Report the number of lines in the records below that contain the word "handler", and nothing more.

** Opening Input records block **

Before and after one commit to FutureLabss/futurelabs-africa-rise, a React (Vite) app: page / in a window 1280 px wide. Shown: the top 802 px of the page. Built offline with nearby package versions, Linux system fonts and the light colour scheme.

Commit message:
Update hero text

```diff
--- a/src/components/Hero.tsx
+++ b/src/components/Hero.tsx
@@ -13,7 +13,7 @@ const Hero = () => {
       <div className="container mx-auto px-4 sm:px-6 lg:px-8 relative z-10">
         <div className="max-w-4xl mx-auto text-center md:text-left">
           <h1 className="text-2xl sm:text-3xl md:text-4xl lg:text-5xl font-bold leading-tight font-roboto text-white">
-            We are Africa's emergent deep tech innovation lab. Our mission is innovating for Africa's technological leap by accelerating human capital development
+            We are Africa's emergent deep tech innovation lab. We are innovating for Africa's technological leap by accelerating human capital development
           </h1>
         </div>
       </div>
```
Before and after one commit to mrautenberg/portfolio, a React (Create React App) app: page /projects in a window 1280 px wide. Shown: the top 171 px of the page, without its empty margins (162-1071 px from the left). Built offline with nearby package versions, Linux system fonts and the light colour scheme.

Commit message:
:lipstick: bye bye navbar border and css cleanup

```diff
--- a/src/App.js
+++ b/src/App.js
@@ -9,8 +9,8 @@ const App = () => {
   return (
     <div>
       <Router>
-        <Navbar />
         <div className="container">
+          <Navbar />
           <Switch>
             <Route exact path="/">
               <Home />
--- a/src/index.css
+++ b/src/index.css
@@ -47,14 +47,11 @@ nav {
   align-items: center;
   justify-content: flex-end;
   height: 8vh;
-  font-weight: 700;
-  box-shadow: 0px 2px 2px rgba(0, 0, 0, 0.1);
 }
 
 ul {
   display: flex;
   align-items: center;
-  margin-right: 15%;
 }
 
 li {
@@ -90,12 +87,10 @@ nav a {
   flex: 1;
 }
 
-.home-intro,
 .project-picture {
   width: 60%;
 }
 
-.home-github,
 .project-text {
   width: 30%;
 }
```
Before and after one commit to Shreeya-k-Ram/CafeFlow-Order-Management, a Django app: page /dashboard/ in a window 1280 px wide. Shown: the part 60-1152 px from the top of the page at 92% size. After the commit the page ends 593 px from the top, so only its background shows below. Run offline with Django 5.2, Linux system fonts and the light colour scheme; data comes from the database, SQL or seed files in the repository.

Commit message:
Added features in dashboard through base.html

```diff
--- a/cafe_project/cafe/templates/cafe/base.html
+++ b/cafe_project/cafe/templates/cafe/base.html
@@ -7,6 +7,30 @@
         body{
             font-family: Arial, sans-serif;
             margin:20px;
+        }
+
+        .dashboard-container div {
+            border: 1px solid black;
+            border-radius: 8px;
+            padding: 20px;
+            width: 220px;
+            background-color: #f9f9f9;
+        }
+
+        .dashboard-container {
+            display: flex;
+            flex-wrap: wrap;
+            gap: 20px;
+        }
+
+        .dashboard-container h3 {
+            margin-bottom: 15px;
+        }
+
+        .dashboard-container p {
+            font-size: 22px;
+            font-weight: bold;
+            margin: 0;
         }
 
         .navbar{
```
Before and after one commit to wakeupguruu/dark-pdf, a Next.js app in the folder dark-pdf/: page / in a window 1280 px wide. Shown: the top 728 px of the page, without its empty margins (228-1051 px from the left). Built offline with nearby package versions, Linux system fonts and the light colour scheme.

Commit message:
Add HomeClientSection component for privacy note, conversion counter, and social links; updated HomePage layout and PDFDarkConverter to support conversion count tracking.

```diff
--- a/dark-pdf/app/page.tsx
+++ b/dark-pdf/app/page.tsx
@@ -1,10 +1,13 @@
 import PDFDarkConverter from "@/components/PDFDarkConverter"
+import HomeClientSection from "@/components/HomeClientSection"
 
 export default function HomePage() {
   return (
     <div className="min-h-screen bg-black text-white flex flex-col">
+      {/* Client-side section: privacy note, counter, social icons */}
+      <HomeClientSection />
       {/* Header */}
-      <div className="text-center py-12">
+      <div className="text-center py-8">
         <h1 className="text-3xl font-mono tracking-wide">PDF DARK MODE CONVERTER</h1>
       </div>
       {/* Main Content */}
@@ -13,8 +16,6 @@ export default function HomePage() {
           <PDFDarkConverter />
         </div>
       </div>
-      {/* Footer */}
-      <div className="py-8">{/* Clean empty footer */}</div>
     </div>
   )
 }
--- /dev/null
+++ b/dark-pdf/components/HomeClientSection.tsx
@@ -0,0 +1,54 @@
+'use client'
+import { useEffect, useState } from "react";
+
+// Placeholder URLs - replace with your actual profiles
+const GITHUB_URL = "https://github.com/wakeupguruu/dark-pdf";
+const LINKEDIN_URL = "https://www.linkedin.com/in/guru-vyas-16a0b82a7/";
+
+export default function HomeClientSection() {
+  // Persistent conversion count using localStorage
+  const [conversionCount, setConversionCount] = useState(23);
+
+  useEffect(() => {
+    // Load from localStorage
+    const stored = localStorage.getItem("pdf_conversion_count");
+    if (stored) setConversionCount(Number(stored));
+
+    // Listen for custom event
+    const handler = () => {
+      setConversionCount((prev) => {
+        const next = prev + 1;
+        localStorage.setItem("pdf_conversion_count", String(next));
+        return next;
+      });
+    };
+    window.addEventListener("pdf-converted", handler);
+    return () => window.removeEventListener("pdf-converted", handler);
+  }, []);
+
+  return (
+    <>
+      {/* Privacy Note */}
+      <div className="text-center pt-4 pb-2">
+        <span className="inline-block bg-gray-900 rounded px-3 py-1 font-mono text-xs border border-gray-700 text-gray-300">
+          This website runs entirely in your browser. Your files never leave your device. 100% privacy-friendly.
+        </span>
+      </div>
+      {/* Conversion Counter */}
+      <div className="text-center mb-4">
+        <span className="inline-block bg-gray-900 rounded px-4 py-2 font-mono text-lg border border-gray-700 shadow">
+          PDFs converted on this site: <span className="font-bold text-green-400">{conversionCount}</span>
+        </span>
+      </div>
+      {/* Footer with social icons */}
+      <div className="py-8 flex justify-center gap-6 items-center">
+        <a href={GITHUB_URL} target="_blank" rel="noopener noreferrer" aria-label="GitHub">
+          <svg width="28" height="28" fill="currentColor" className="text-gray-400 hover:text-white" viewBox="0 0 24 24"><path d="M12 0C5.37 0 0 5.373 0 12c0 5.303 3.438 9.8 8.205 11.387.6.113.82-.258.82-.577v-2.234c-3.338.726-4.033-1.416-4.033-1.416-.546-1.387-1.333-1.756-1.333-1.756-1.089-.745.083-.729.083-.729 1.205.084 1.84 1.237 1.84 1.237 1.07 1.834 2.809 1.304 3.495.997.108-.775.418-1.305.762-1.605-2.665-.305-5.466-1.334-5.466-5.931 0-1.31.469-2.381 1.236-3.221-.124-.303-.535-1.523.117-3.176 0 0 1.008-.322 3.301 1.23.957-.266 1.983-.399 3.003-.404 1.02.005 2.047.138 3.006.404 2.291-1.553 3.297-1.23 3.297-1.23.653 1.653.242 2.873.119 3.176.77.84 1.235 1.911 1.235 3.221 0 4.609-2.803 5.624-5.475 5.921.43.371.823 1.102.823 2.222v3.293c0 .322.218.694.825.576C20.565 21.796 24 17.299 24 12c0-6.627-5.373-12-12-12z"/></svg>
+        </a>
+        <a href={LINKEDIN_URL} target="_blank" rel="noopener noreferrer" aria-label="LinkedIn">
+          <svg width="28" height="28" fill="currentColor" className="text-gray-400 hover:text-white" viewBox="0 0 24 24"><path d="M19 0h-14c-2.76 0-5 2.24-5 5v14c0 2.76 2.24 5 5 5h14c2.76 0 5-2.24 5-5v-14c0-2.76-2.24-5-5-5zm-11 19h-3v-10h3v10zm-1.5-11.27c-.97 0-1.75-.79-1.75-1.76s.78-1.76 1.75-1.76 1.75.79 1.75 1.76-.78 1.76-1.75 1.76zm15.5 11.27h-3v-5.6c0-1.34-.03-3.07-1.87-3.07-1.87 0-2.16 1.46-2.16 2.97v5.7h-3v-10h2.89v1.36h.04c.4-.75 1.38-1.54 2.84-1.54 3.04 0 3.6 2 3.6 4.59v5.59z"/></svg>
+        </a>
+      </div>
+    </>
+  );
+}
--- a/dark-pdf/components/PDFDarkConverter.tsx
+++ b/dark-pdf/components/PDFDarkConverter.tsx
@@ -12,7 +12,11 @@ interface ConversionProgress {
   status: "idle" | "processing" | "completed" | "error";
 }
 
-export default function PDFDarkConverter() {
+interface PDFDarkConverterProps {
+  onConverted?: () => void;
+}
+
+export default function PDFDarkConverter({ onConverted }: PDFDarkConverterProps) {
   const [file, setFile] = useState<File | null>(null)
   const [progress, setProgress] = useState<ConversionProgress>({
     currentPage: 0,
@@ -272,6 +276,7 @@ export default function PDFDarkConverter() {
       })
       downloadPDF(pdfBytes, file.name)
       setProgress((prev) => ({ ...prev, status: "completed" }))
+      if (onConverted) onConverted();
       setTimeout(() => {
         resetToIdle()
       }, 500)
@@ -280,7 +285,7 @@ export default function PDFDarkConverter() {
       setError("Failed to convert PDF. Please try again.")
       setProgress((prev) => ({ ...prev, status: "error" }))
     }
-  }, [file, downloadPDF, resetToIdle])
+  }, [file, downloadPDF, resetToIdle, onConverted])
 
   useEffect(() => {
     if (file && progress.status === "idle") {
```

** Closing Input records block **

_Output of the task_: 3